“Oh Mother!” she said tentatively, her voice cracking at the mention of the tyrant. “How could you?”
Tina picked up the uppermost book and brushed the dust from the cover. Unsung heroes. She must have read the story twenty times. She knew it off by heart. A young girl wrongly condemned and locked in prison, sang songs at the bars of her cell till one day the prince heard her sing and, delighted by her voice, had come to release her.
Tina had admired that girl with all her heart. She at least had had the courage to sing despite her despair. Tina had always wanted to sing. But she couldn’t. Each time she tried, her throat constricted and her voice croaked. Had not her mother told her. She was hopeless at singing. She could still hear her mother’s words: “Your voice is a disaster. Never let me hear you sing again.”
Tina clenched her fists. She would willingly have screamed, but even that she couldn’t do. Instead, she pushed aside the dolls and curled up on her bed burying her head in the lace-bordered pillow to muffle her sobs. When her tears ceased, she listened to the sounds of birds singing outside till she finally slipped into sleep.
When she awoke, the birds sang on, but her soft bed was gone. In its stead was rough stone and a stench of urine and cabbage soup.

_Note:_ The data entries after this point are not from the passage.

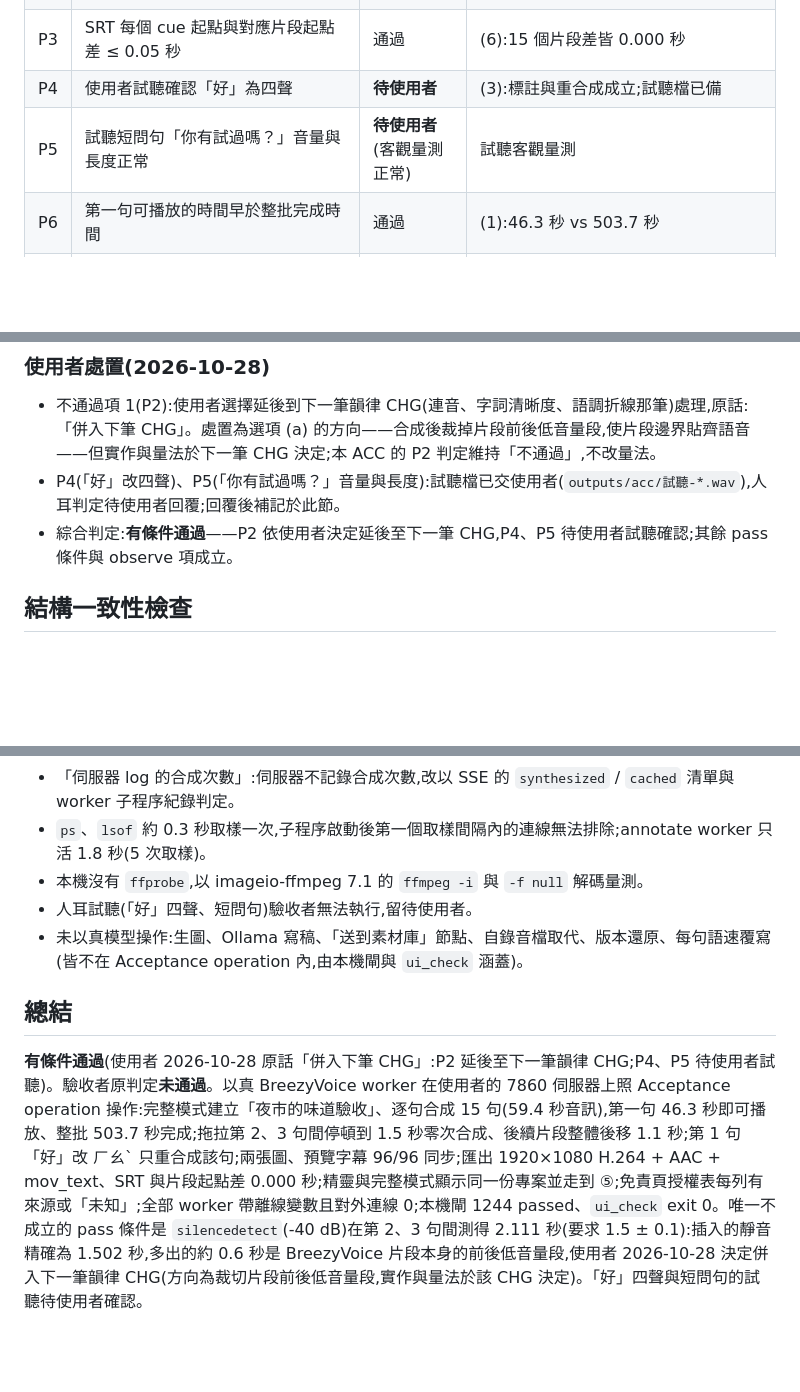
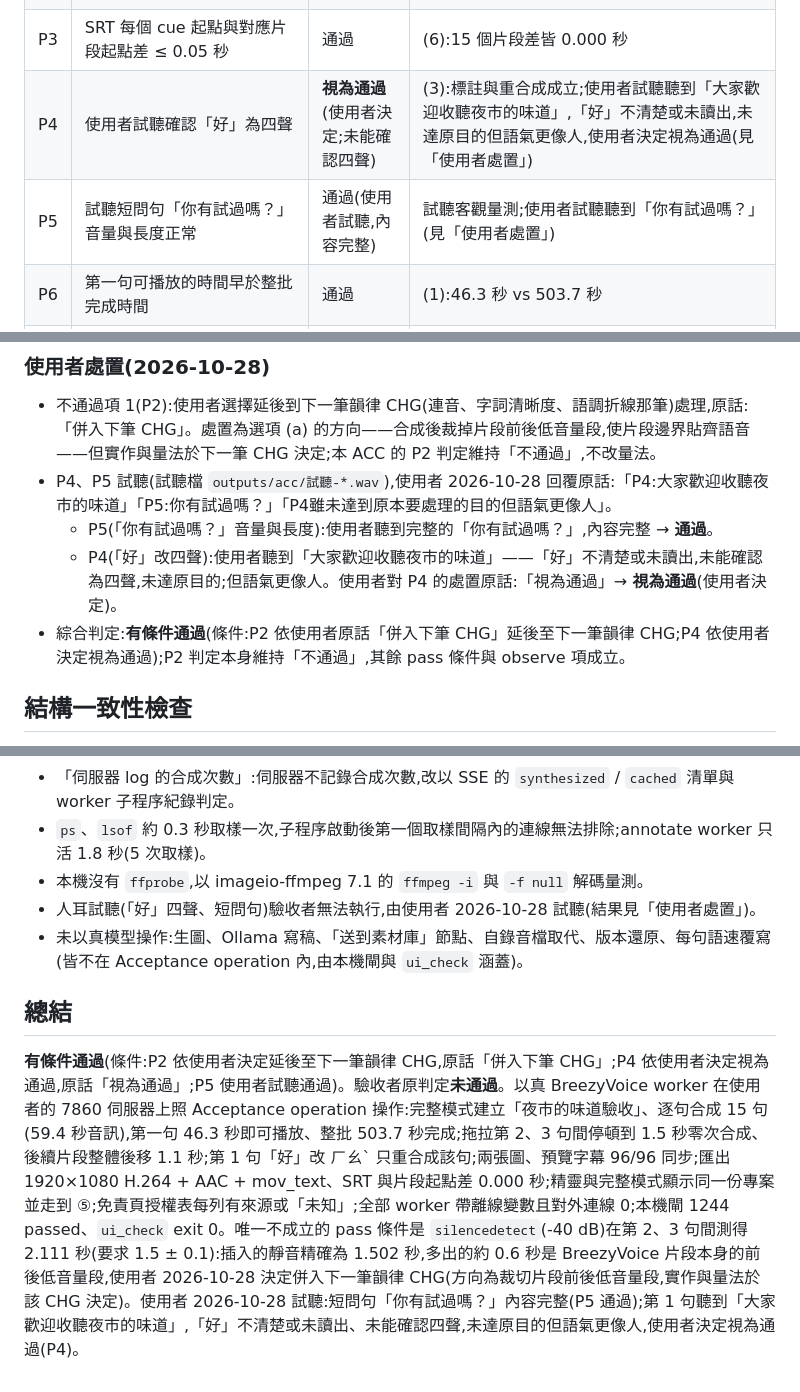
Before and after one commit to kamira/podcast-studio, a Markdown page: docs/acceptance/ACC-20261028-01.md, 3 parts joined by grey strips. GitHub-like rendering; blank space fills up the shorter version.

```diff
--- a/docs/acceptance/ACC-20261028-01.md
+++ b/docs/acceptance/ACC-20261028-01.md
@@ -257,8 +257,8 @@ SRT 與片段起點:SRT 15 個 cue = layout 15 個 cue;每句第一個 cue 起
 | P1 | `ffprobe` 驗證 1920×1080、H.264 + AAC + mov_text | 通過 | (6):h264 1920×1080、aac、mov_text(chi);以 `ffmpeg -i` 代 `ffprobe` |
 | P2 | `silencedetect`(-40 dB)在第 2、3 句間測得 1.5 ± 0.1 秒靜音 | **不通過** | (6):-40 dB 測得 2.111 秒;插入靜音本身 1.502 秒(-70 dB) |
 | P3 | SRT 每個 cue 起點與對應片段起點差 ≤ 0.05 秒 | 通過 | (6):15 個片段差皆 0.000 秒 |
-| P4 | 使用者試聽確認「好」為四聲 | **待使用者** | (3):標註與重合成成立;試聽檔已備 |
-| P5 | 試聽短問句「你有試過嗎？」音量與長度正常 | **待使用者**(客觀量測正常) | 試聽客觀量測 |
+| P4 | 使用者試聽確認「好」為四聲 | **視為通過**(使用者決定;未能確認四聲) | (3):標註與重合成成立;使用者試聽聽到「大家歡迎收聽夜市的味道」,「好」不清楚或未讀出,未達原目的但語氣更像人,使用者決定視為通過(見「使用者處置」) |
+| P5 | 試聽短問句「你有試過嗎？」音量與長度正常 | 通過(使用者試聽,內容完整) | 試聽客觀量測;使用者試聽聽到「你有試過嗎？」(見「使用者處置」) |
 | P6 | 第一句可播放的時間早於整批完成時間 | 通過 | (1):46.3 秒 vs 503.7 秒 |
 | P7 | worker 對外連線數為 0 | 通過 | 4 個 worker(含 annotate)2,080 次取樣皆 0 |
 
@@ -326,8 +326,10 @@ SRT 與片段起點:SRT 15 個 cue = layout 15 個 cue;每句第一個 cue 起
 ### 使用者處置(2026-10-28)
 
 - 不通過項 1(P2):使用者選擇延後到下一筆韻律 CHG(連音、字詞清晰度、語調折線那筆)處理,原話:「併入下筆 CHG」。處置為選項 (a) 的方向——合成後裁掉片段前後低音量段,使片段邊界貼齊語音——但實作與量法於下一筆 CHG 決定;本 ACC 的 P2 判定維持「不通過」,不改量法。
-- P4(「好」改四聲)、P5(「你有試過嗎？」音量與長度):試聽檔已交使用者(`outputs/acc/試聽-*.wav`),人耳判定待使用者回覆;回覆後補記於此節。
-- 綜合判定:**有條件通過**——P2 依使用者決定延後至下一筆 CHG,P4、P5 待使用者試聽確認;其餘 pass 條件與 observe 項成立。
+- P4、P5 試聽(試聽檔 `outputs/acc/試聽-*.wav`),使用者 2026-10-28 回覆原話:「P4:大家歡迎收聽夜市的味道」「P5:你有試過嗎？」「P4雖未達到原本要處理的目的但語氣更像人」。
+  - P5(「你有試過嗎？」音量與長度):使用者聽到完整的「你有試過嗎？」,內容完整 → **通過**。
+  - P4(「好」改四聲):使用者聽到「大家歡迎收聽夜市的味道」——「好」不清楚或未讀出,未能確認為四聲,未達原目的;但語氣更像人。使用者對 P4 的處置原話:「視為通過」→ **視為通過**(使用者決定)。
+- 綜合判定:**有條件通過**(條件:P2 依使用者原話「併入下筆 CHG」延後至下一筆韻律 CHG;P4 依使用者決定視為通過);P2 判定本身維持「不通過」,其餘 pass 條件與 observe 項成立。
 
 ## 結構一致性檢查
 
@@ -351,9 +353,9 @@ SRT 與片段起點:SRT 15 個 cue = layout 15 個 cue;每句第一個 cue 起
 - 「伺服器 log 的合成次數」:伺服器不記錄合成次數,改以 SSE 的 `synthesized` / `cached` 清單與 worker 子程序紀錄判定。
 - `ps`、`lsof` 約 0.3 秒取樣一次,子程序啟動後第一個取樣間隔內的連線無法排除;annotate worker 只活 1.8 秒(5 次取樣)。
 - 本機沒有 `ffprobe`,以 imageio-ffmpeg 7.1 的 `ffmpeg -i` 與 `-f null` 解碼量測。
-- 人耳試聽(「好」四聲、短問句)驗收者無法執行,留待使用者。
+- 人耳試聽(「好」四聲、短問句)驗收者無法執行,由使用者 2026-10-28 試聽(結果見「使用者處置」)。
 - 未以真模型操作:生圖、Ollama 寫稿、「送到素材庫」節點、自錄音檔取代、版本還原、每句語速覆寫(皆不在 Acceptance operation 內,由本機閘與 `ui_check` 涵蓋)。
 
 ## 總結
 
-**有條件通過**(使用者 2026-10-28 原話「併入下筆 CHG」:P2 延後至下一筆韻律 CHG;P4、P5 待使用者試聽)。驗收者原判定**未通過**。以真 BreezyVoice worker 在使用者的 7860 伺服器上照 Acceptance operation 操作:完整模式建立「夜市的味道驗收」、逐句合成 15 句(59.4 秒音訊),第一句 46.3 秒即可播放、整批 503.7 秒完成;拖拉第 2、3 句間停頓到 1.5 秒零次合成、後續片段整體後移 1.1 秒;第 1 句「好」改 ㄏㄠˋ 只重合成該句;兩張圖、預覽字幕 96/96 同步;匯出 1920×1080 H.264 + AAC + mov_text、SRT 與片段起點差 0.000 秒;精靈與完整模式顯示同一份專案並走到 ⑤;免責頁授權表每列有來源或「未知」;全部 worker 帶離線變數且對外連線 0;本機閘 1244 passed、`ui_check` exit 0。唯一不成立的 pass 條件是 `silencedetect`(-40 dB)在第 2、3 句間測得 2.111 秒(要求 1.5 ± 0.1):插入的靜音精確為 1.502 秒,多出的約 0.6 秒是 BreezyVoice 片段本身的前後低音量段,使用者 2026-10-28 決定併入下一筆韻律 CHG(方向為裁切片段前後低音量段,實作與量法於該 CHG 決定)。「好」四聲與短問句的試聽待使用者確認。
+**有條件通過**(條件:P2 依使用者決定延後至下一筆韻律 CHG,原話「併入下筆 CHG」;P4 依使用者決定視為通過,原話「視為通過」;P5 使用者試聽通過)。驗收者原判定**未通過**。以真 BreezyVoice worker 在使用者的 7860 伺服器上照 Acceptance operation 操作:完整模式建立「夜市的味道驗收」、逐句合成 15 句(59.4 秒音訊),第一句 46.3 秒即可播放、整批 503.7 秒完成;拖拉第 2、3 句間停頓到 1.5 秒零次合成、後續片段整體後移 1.1 秒;第 1 句「好」改 ㄏㄠˋ 只重合成該句;兩張圖、預覽字幕 96/96 同步;匯出 1920×1080 H.264 + AAC + mov_text、SRT 與片段起點差 0.000 秒;精靈與完整模式顯示同一份專案並走到 ⑤;免責頁授權表每列有來源或「未知」;全部 worker 帶離線變數且對外連線 0;本機閘 1244 passed、`ui_check` exit 0。唯一不成立的 pass 條件是 `silencedetect`(-40 dB)在第 2、3 句間測得 2.111 秒(要求 1.5 ± 0.1):插入的靜音精確為 1.502 秒,多出的約 0.6 秒是 BreezyVoice 片段本身的前後低音量段,使用者 2026-10-28 決定併入下一筆韻律 CHG(方向為裁切片段前後低音量段,實作與量法於該 CHG 決定)。使用者 2026-10-28 試聽:短問句「你有試過嗎？」內容完整(P5 通過);第 1 句聽到「大家歡迎收聽夜市的味道」,「好」不清楚或未讀出、未能確認四聲,未達原目的但語氣更像人,使用者決定視為通過(P4)。
```
Also changed, not shown: other parts of docs/acceptance/ACC-20261028-01.md (+4 -4 lines), docs/changes/CHG-20261022-04.md (+23 -11 lines).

She heaved herself to her feet, alarmed to find chains around her wrists and ankles. The room was in darkness, but for a narrow ray of sunlight that entered nearby. Dragging her chains with her, she made for the light.
Solid bars protected the small opening, preventing any escape. Standing on tip-toes she glimpsed a stone courtyard below a tiny square of blue sky. A flash of red caught her attention. Pulling herself higher with the aid of the bars, she saw the prince strolling thoughtfully across the courtyard. Stopping from time to time, he cocked his head to one side as if listening for something. She had to sing. Now was the time. But she couldn’t, she daren’t. Forcing her mouth open, she filled her lungs but no sound issued from between her parched lips. Desperate, she tried again, bracing every muscle in the effort. A feeble croak was all she could manage. The prince turned away and strode towards the exit.
Her fingers relinquished their hold on the bars and she slid down the wall her face and bare arms chaffing against the rough stone till she sank to the filthy floor where she curled up in dumb despair.